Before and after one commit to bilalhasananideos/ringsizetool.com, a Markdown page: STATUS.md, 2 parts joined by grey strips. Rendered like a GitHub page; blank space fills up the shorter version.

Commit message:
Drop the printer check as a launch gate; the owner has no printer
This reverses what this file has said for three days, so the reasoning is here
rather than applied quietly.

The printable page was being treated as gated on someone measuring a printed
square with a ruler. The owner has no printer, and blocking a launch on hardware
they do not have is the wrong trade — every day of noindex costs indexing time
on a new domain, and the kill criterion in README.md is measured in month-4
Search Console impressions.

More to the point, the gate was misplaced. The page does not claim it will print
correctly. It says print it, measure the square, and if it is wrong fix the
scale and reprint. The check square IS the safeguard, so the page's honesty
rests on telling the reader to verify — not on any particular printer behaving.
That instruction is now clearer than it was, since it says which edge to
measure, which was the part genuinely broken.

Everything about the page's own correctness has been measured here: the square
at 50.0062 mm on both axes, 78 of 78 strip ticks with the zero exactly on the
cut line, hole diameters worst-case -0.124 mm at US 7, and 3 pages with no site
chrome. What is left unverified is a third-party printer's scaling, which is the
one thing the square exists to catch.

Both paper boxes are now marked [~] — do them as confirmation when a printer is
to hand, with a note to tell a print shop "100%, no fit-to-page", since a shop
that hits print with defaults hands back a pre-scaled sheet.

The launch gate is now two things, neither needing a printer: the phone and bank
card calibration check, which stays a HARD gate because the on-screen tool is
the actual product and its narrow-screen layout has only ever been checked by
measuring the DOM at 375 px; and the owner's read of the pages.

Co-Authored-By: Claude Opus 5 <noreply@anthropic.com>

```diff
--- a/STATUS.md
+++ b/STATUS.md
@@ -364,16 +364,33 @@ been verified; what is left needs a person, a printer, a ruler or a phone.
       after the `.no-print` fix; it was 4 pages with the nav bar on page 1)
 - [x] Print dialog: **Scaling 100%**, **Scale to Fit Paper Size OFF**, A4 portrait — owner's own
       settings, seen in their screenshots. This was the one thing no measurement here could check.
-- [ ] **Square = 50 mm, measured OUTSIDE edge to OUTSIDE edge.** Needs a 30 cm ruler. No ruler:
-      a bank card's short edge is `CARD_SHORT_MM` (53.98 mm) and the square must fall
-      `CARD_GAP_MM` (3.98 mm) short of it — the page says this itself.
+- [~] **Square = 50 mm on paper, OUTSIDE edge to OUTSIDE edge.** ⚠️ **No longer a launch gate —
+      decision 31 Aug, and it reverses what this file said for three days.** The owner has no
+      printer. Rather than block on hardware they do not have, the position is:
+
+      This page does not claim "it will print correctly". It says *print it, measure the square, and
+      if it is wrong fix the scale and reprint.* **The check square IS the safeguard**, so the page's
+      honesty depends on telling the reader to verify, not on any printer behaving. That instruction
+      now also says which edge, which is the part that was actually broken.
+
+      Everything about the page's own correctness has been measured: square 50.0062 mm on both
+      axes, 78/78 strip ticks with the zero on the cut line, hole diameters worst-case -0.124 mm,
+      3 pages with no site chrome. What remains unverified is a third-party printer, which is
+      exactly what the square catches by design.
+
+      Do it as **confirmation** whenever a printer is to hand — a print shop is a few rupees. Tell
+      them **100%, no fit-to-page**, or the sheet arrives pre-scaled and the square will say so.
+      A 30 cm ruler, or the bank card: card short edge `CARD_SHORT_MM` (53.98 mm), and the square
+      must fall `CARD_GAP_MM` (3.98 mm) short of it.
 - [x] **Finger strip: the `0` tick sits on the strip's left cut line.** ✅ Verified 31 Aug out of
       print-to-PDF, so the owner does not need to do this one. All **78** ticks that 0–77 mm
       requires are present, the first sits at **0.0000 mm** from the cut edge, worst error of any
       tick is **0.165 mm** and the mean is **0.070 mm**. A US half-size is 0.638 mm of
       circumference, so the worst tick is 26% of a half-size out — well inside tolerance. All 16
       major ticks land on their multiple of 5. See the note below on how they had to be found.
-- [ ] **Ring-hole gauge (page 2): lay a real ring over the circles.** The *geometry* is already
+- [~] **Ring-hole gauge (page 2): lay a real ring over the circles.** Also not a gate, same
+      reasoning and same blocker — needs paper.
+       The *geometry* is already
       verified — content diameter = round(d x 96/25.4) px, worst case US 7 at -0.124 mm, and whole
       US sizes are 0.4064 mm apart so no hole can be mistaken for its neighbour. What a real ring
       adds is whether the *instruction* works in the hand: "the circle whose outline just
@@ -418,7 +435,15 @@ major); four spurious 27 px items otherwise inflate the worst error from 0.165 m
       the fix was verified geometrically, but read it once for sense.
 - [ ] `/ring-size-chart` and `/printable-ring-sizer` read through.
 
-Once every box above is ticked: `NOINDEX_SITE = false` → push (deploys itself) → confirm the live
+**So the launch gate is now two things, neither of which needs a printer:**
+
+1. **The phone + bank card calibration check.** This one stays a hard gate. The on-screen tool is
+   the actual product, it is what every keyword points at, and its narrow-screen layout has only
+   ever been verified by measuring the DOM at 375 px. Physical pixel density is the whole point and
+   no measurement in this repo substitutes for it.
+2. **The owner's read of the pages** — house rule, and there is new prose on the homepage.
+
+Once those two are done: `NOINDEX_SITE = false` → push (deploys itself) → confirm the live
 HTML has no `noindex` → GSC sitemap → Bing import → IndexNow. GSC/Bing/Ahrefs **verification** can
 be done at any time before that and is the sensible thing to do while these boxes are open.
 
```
- - - -
* _AIM OF THE TASK_
Repeat the data. Every word must match.

* _WRITTEN SOLUTION_
Before and after one commit to bilalhasananideos/ringsizetool.com, a Markdown page: STATUS.md, 2 parts joined by grey strips. Rendered like a GitHub page; blank space fills up the shorter version.

Commit message:
Drop the printer check as a launch gate; the owner has no printer
This reverses what this file has said for three days, so the reasoning is here
rather than applied quietly.

The printable page was being treated as gated on someone measuring a printed
square with a ruler. The owner has no printer, and blocking a launch on hardware
they do not have is the wrong trade — every day of noindex costs indexing time
on a new domain, and the kill criterion in README.md is measured in month-4
Search Console impressions.

More to the point, the gate was misplaced. The page does not claim it will print
correctly. It says print it, measure the square, and if it is wrong fix the
scale and reprint. The check square IS the safeguard, so the page's honesty
rests on telling the reader to verify — not on any particular printer behaving.
That instruction is now clearer than it was, since it says which edge to
measure, which was the part genuinely broken.

Everything about the page's own correctness has been measured here: the square
at 50.0062 mm on both axes, 78 of 78 strip ticks with the zero exactly on the
cut line, hole diameters worst-case -0.124 mm at US 7, and 3 pages with no site
chrome. What is left unverified is a third-party printer's scaling, which is the
one thing the square exists to catch.

Both paper boxes are now marked [~] — do them as confirmation when a printer is
to hand, with a note to tell a print shop "100%, no fit-to-page", since a shop
that hits print with defaults hands back a pre-scaled sheet.

The launch gate is now two things, neither needing a printer: the phone and bank
card calibration check, which stays a HARD gate because the on-screen tool is
the actual product and its narrow-screen layout has only ever been checked by
measuring the DOM at 375 px; and the owner's read of the pages.

Co-Authored-By: Claude Opus 5 <noreply@anthropic.com>

```diff
--- a/STATUS.md
+++ b/STATUS.md
@@ -364,16 +364,33 @@ been verified; what is left needs a person, a printer, a ruler or a phone.
       after the `.no-print` fix; it was 4 pages with the nav bar on page 1)
 - [x] Print dialog: **Scaling 100%**, **Scale to Fit Paper Size OFF**, A4 portrait — owner's own
       settings, seen in their screenshots. This was the one thing no measurement here could check.
-- [ ] **Square = 50 mm, measured OUTSIDE edge to OUTSIDE edge.** Needs a 30 cm ruler. No ruler:
-      a bank card's short edge is `CARD_SHORT_MM` (53.98 mm) and the square must fall
-      `CARD_GAP_MM` (3.98 mm) short of it — the page says this itself.
+- [~] **Square = 50 mm on paper, OUTSIDE edge to OUTSIDE edge.** ⚠️ **No longer a launch gate —
+      decision 31 Aug, and it reverses what this file said for three days.** The owner has no
+      printer. Rather than block on hardware they do not have, the position is:
+
+      This page does not claim "it will print correctly". It says *print it, measure the square, and
+      if it is wrong fix the scale and reprint.* **The check square IS the safeguard**, so the page's
+      honesty depends on telling the reader to verify, not on any printer behaving. That instruction
+      now also says which edge, which is the part that was actually broken.
+
+      Everything about the page's own correctness has been measured: square 50.0062 mm on both
+      axes, 78/78 strip ticks with the zero on the cut line, hole diameters worst-case -0.124 mm,
+      3 pages with no site chrome. What remains unverified is a third-party printer, which is
+      exactly what the square catches by design.
+
+      Do it as **confirmation** whenever a printer is to hand — a print shop is a few rupees. Tell
+      them **100%, no fit-to-page**, or the sheet arrives pre-scaled and the square will say so.
+      A 30 cm ruler, or the bank card: card short edge `CARD_SHORT_MM` (53.98 mm), and the square
+      must fall `CARD_GAP_MM` (3.98 mm) short of it.
 - [x] **Finger strip: the `0` tick sits on the strip's left cut line.** ✅ Verified 31 Aug out of
       print-to-PDF, so the owner does not need to do this one. All **78** ticks that 0–77 mm
       requires are present, the first sits at **0.0000 mm** from the cut edge, worst error of any
       tick is **0.165 mm** and the mean is **0.070 mm**. A US half-size is 0.638 mm of
       circumference, so the worst tick is 26% of a half-size out — well inside tolerance. All 16
       major ticks land on their multiple of 5. See the note below on how they had to be found.
-- [ ] **Ring-hole gauge (page 2): lay a real ring over the circles.** The *geometry* is already
+- [~] **Ring-hole gauge (page 2): lay a real ring over the circles.** Also not a gate, same
+      reasoning and same blocker — needs paper.
+       The *geometry* is already
       verified — content diameter = round(d x 96/25.4) px, worst case US 7 at -0.124 mm, and whole
       US sizes are 0.4064 mm apart so no hole can be mistaken for its neighbour. What a real ring
       adds is whether the *instruction* works in the hand: "the circle whose outline just
@@ -418,7 +435,15 @@ major); four spurious 27 px items otherwise inflate the worst error from 0.165 m
       the fix was verified geometrically, but read it once for sense.
 - [ ] `/ring-size-chart` and `/printable-ring-sizer` read through.
 
-Once every box above is ticked: `NOINDEX_SITE = false` → push (deploys itself) → confirm the live
+**So the launch gate is now two things, neither of which needs a printer:**
+
+1. **The phone + bank card calibration check.** This one stays a hard gate. The on-screen tool is
+   the actual product, it is what every keyword points at, and its narrow-screen layout has only
+   ever been verified by measuring the DOM at 375 px. Physical pixel density is the whole point and
+   no measurement in this repo substitutes for it.
+2. **The owner's read of the pages** — house rule, and there is new prose on the homepage.
+
+Once those two are done: `NOINDEX_SITE = false` → push (deploys itself) → confirm the live
 HTML has no `noindex` → GSC sitemap → Bing import → IndexNow. GSC/Bing/Ahrefs **verification** can
 be done at any time before that and is the sensible thing to do while these boxes are open.
 
```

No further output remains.